The answer is written in the stars…..

STAR is the sure fire way to improve your interview and application questions.Interview.

The STAR technique is a tried and tested method of structuring answers to  application or interview questions.

REMEMBER – don’t always use ‘science’ examples, they want to see a well-rounded person. It is best to use examples from all areas of your life, your degree, job, voluntary work, societies, sports group, interests etc.

I still have on my CV about when I worked as a door to door salesperson in Australia, it’s got nothing to do with lecturing but it shows that I can confidently talk to anyone and that I’ve experienced different cultures!

Sydney Opera House. Photo by Keith Zhu on Unsplash

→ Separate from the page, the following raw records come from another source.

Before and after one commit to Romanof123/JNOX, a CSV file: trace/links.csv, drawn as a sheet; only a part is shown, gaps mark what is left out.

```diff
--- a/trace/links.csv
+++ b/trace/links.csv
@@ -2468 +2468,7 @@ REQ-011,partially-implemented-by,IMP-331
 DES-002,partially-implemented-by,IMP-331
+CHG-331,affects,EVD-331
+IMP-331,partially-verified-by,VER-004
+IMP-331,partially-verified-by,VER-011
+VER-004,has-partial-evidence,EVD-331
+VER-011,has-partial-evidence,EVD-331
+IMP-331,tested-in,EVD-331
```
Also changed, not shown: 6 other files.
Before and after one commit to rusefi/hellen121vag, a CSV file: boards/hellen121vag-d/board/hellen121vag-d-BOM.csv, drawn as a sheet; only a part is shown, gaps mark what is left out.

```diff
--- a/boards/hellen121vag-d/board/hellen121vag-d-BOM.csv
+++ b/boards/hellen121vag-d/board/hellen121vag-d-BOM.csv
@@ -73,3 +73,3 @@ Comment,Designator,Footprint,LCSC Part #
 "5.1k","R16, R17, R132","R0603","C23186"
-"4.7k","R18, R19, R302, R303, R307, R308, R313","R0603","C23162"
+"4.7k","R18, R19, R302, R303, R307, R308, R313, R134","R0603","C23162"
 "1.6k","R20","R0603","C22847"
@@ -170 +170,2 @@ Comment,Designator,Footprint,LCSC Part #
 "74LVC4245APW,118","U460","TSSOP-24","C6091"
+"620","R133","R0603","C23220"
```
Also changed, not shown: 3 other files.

This is all about ‘setting the scene’, enabling the interviewer to really picture the specific situation and see you in it. Be concise but with description of what was going on, building up to your role.

Example: I work within a team of bar tenders in a lively Newcastle pub. On May bank holiday weekend we were short staffed and extremely busy, serving around 500 customers.


Your answer now progresses into the specific task that you had to do. Keep this succinct.

Example: I was responsible for dealing with customers, sometimes difficult ones, taking orders whilst others poured drinks.


This is your time to shine! What did YOU specifically do? How did you make it a success?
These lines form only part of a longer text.